As the Church of Christ, who called us always to look out for those on the margins, we must continue to have a preferential option for the weak and to seek out and speak out on behalf of the most marginalized. The impact of Covid-19 on the poorest among us is potentially devastating. What does it mean for the homeless to self-isolate? What might be the impact of the Coronavirus on those in refugee camps or hostels? For those in our society who are already struggling to access good health and housing and hygiene services, the virus presents great risks to their lives.
The charity sector is anticipating big demand in the coming weeks and yet I’m told it will struggle because normal fundraising for charities is seriously curtailed due to the restrictions. I have spoken in recent days with charities who support the needy, who provide counseling to families, who operate food banks and soup kitchens, who respond to domestic violence, who provide comfort and outreach to the elderly and those living alone, who provide aid to those poorest peoples of the world for whom the impact of Covid-19 is likely to be calamitous. Many charities are dependent on Church collections or on special fundraising events connected with concerts or sporting events or special gatherings – which have largely been canceled or postponed. I appeal therefore today to your generosity, even in these straitened times, to support your local charities and parishes via online or postal donations so that their essential work can continue.
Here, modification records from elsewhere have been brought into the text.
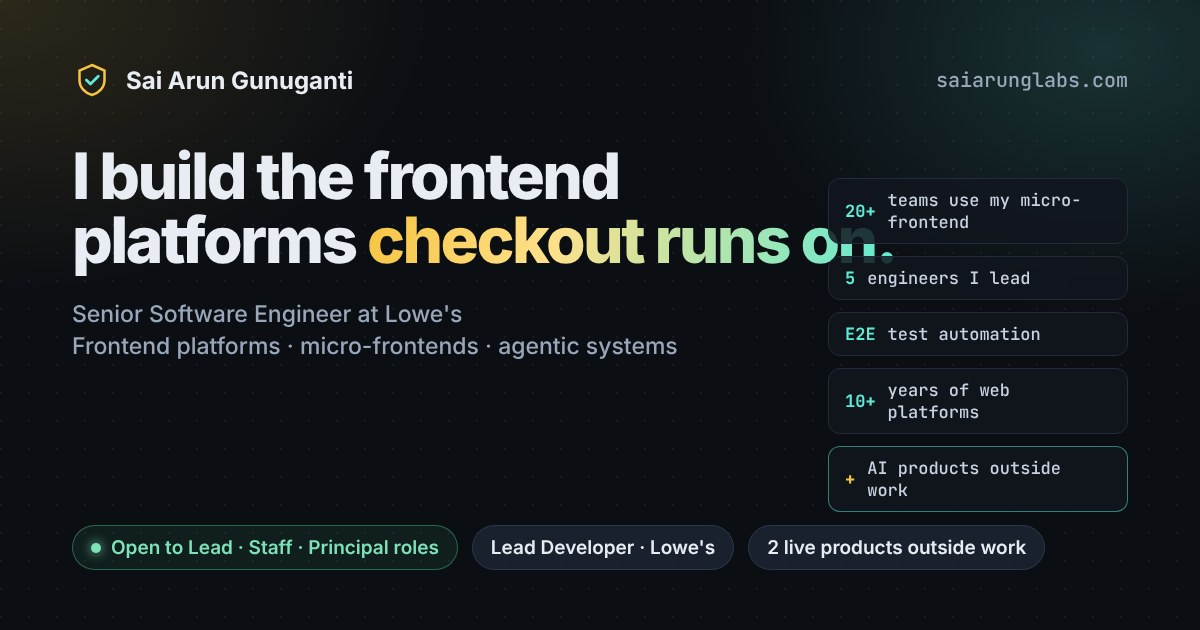
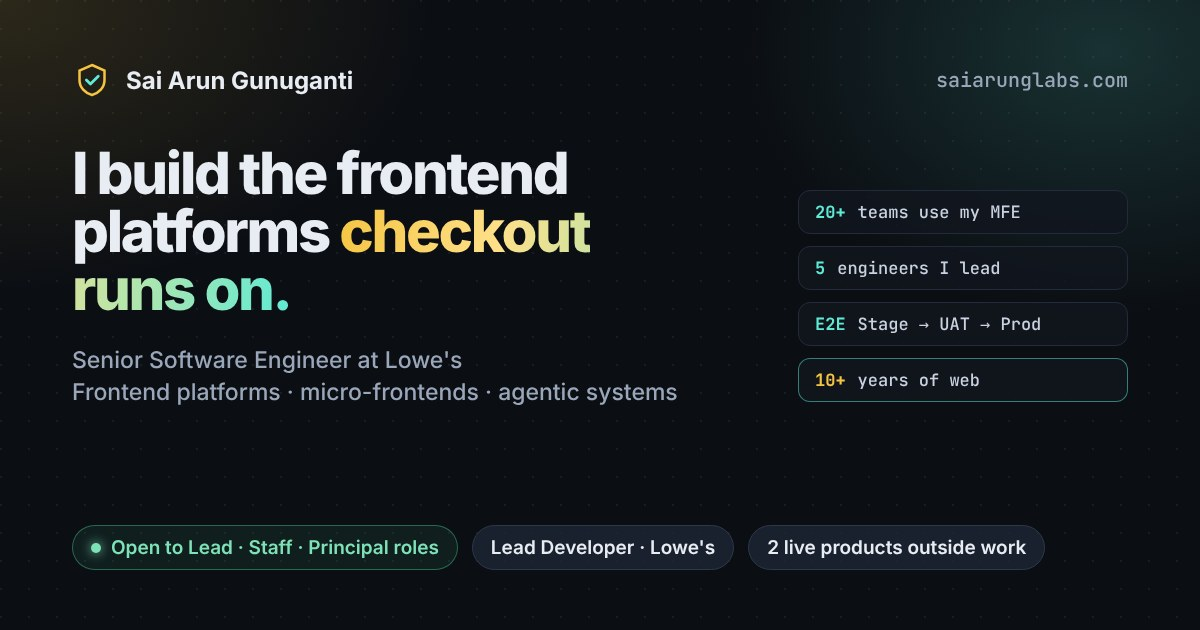
Show Stage → UAT → Production testing in diagram, hero and test automation card; fix link-preview layout
Claude-Session: https://claude.ai/code/session_01HzHLZjxcvi9w3Y5BZCGHBb

Changed region(s): [[0.0617, 0.2413, 0.925, 0.6635], [0.0617, 0.5429, 0.5858, 0.6333], [0.7092, 0.7238, 0.8942, 0.7841]]

diff --git a/index.html b/index.html
@@ -361,7 +361,7 @@
       </div>
       <p class="kicker">Senior Software Engineer · Lead Developer</p>
       <h1>I build the frontend platforms <span class="grad">checkout runs on.</span></h1>
-      <p class="who"><b>Sai Arun Gunuganti</b> — Lead Developer for a team of five at Lowe's. I built the checkout-critical Customer Lookup micro-frontend that 20+ teams integrate into their own applications, and the end-to-end test automation that protects it.</p>
+      <p class="who"><b>Sai Arun Gunuganti</b> — Lead Developer for a team of five at Lowe's. I built the checkout-critical Customer Lookup micro-frontend that 20+ teams integrate into their own applications, and the end-to-end test automation that tests changes in Stage, then UAT, before they ship to production.</p>
       <p class="thesis">Outside work I build agentic products with the same discipline: <b>rules in code</b>, <b>human approval</b> at consequential steps, and a <b>sealed receipt</b> for everything. <a href="#work">See the products</a>.</p>
       <div class="ctas">
         <a class="btn primary" href="resume.pdf" download><svg viewBox="0 0 24 24" fill="none" stroke="currentColor" stroke-width="2.2" stroke-linecap="round" stroke-linejoin="round" aria-hidden="true"><path d="M12 3v12m0 0-5-5m5 5 5-5M4 21h16"/></svg>Download résumé (PDF)</a>
@@ -374,9 +374,9 @@
       </div>
     </div>
 
-    <figure class="mfe" aria-label="Simplified diagram: a Customer Lookup micro-frontend I built from scratch is used by 20+ team applications and protected by end-to-end test automation.">
+    <figure class="mfe" aria-label="Simplified diagram: a Customer Lookup micro-frontend I built from scratch is used by 20+ team applications. End-to-end test automation tests changes in Stage, then UAT, before they deploy to production.">
       <div class="termbar"><i></i><i></i><i></i><span>my platform work — simplified</span></div>
-      <svg viewBox="0 0 520 330" role="img" aria-hidden="true" font-family="Inter,system-ui,sans-serif">
+      <svg viewBox="0 0 520 372" role="img" aria-hidden="true" font-family="Inter,system-ui,sans-serif">
         <defs><marker id="mfa" markerWidth="8" markerHeight="8" refX="7" refY="3" orient="auto"><path d="M0,0 L8,3 L0,6 z" fill="#5eead4"/></marker></defs>
         <rect x="20" y="16" width="480" height="70" rx="12" fill="#121722" stroke="#2e384b"/>
         <rect x="36" y="32" width="62" height="38" rx="7" fill="#1d2534" stroke="#2e384b"/><text x="67" y="55" text-anchor="middle" font-size="11" fill="#9aa7ba">Team app</text>
@@ -390,9 +390,16 @@
         <text x="40" y="184" font-size="12.5" fill="#e8ecf3">built from scratch · owned and run by my team</text>
         <text x="40" y="205" font-size="12" fill="#9aa7ba">checkout-critical · used in Lowe's stores every day</text>
         <line x1="260" y1="256" x2="260" y2="228" stroke="#5eead4" stroke-width="2" marker-end="url(#mfa)"/>
-        <rect x="20" y="260" width="480" height="58" rx="12" fill="#0f2a26" stroke="#5eead4" stroke-opacity=".6"/>
+        <rect x="20" y="260" width="480" height="100" rx="12" fill="#0f2a26" stroke="#5eead4" stroke-opacity=".6"/>
         <text x="40" y="285" font-size="15" font-weight="700" fill="#5eead4">End-to-end test automation</text>
-        <text x="40" y="304" font-size="12" fill="#cfd6e2">catches critical checkout failures before they reach stores</text>
+        <text x="40" y="303" font-size="12" fill="#cfd6e2">changes are tested before they reach stores</text>
+        <g font-size="12.5" font-weight="600">
+          <rect x="40" y="318" width="112" height="30" rx="8" fill="#14352f" stroke="#5eead4" stroke-opacity=".7"/><text x="96" y="338" text-anchor="middle" fill="#e8ecf3">Stage ✓</text>
+          <line x1="156" y1="333" x2="180" y2="333" stroke="#5eead4" stroke-width="2" marker-end="url(#mfa)"/>
+          <rect x="184" y="318" width="112" height="30" rx="8" fill="#14352f" stroke="#5eead4" stroke-opacity=".7"/><text x="240" y="338" text-anchor="middle" fill="#e8ecf3">UAT ✓</text>
+          <line x1="300" y1="333" x2="324" y2="333" stroke="#5eead4" stroke-width="2" marker-end="url(#mfa)"/>
+          <rect x="328" y="318" width="152" height="30" rx="8" fill="#2a2412" stroke="#f5c542"/><text x="404" y="338" text-anchor="middle" fill="#f5c542">Production</text>
+        </g>
       </svg>
       <figcaption>Simplified, public view.</figcaption>
     </figure>
@@ -413,7 +420,7 @@
       <article class="card jobcard reveal hl"><h3>Customer Lookup micro-frontend</h3><p>Built from scratch and integrated by 20+ teams into their own applications. It handles customer profiles, saved quotes and address checks, keeps working when backend services fail, and reports its own performance and errors.</p></article>
       <article class="card jobcard reveal"><h3>Technical leadership</h3><p>Lead Developer for a team of 5 engineers across two locations and single point of contact for a core area of checkout. I mentor engineers, own code review, and wrote the design docs and integration conventions other teams follow when adopting our work.</p></article>
       <article class="card jobcard reveal"><h3>Checkout integration</h3><p>Brought several checkout micro-frontends together into one in-store selling experience through shared event contracts, including screens that stay in sync between the store associate and the customer.</p></article>
-      <article class="card jobcard reveal hl"><h3>Test automation</h3><p>Built the end-to-end test automation framework for in-store selling flows, with reusable business-flow building blocks, runs across environments and clear reporting. It catches critical checkout failures before they reach stores.</p></article>
+      <article class="card jobcard reveal hl"><h3>Test automation</h3><p>Built the end-to-end test automation framework for in-store selling flows, with reusable business-flow building blocks and clear reporting. Changes are tested in Stage, then UAT, before they deploy to production, catching critical checkout failures before they reach stores.</p></article>
       <article class="card jobcard reveal"><h3>Quality platform</h3><p>Built a platform that looks at each code change, works out which business flows it affects, and proposes the end-to-end tests to run or write, with reviewed promotion into the build pipeline.</p></article>
       <article class="card jobcard reveal"><h3>Checkout features</h3><p>Delivered customer-facing checkout features across scheduling, delivery options and pricing rules, payment rules and protection plans, working with product and design.</p></article>
       <article class="card jobcard reveal"><h3>Observability</h3><p>Built shared telemetry tooling for micro-frontends, with privacy and sampling controls built in, so teams can follow a customer journey end to end and spot problems early.</p></article>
It is heart-warming to note the large number of people, including many young people, who have already volunteered their help e.g. to health services, to reaching out to the vulnerable, to operating friendly phone calls and online messaging services and assisting others to get online for prayer. I also appreciate the efforts of our priests, hospital chaplains, religious and pastoral workers, many of whom are vulnerable themselves, and who are wrapping a blanket of prayer and compassion around us during these trying times – keeping in touch with the sick, the elderly and those living alone, praying or reading Gods’ Word with them over the phone or online, and ensuring continuity of prayer, care, and pastoral services.
A strange quietness has descended on our communities and town centers these days. And in our homes, our families are gathering, as if in a time of retreat. During these days I want to assure you that the family of God that is the Church continues to gather around you, the Church continues to accompany you along this valley of darkness and fear, with prayer, consolation, and hope – like the gentle Good Shepherd, like a loving Mother – always at your side.
May God bless and protect you always. Amen
Archbishop Eamon Martin is Archbishop of Armagh, Apostolic Administrator of the Diocese of Dromore and Primate of All Ireland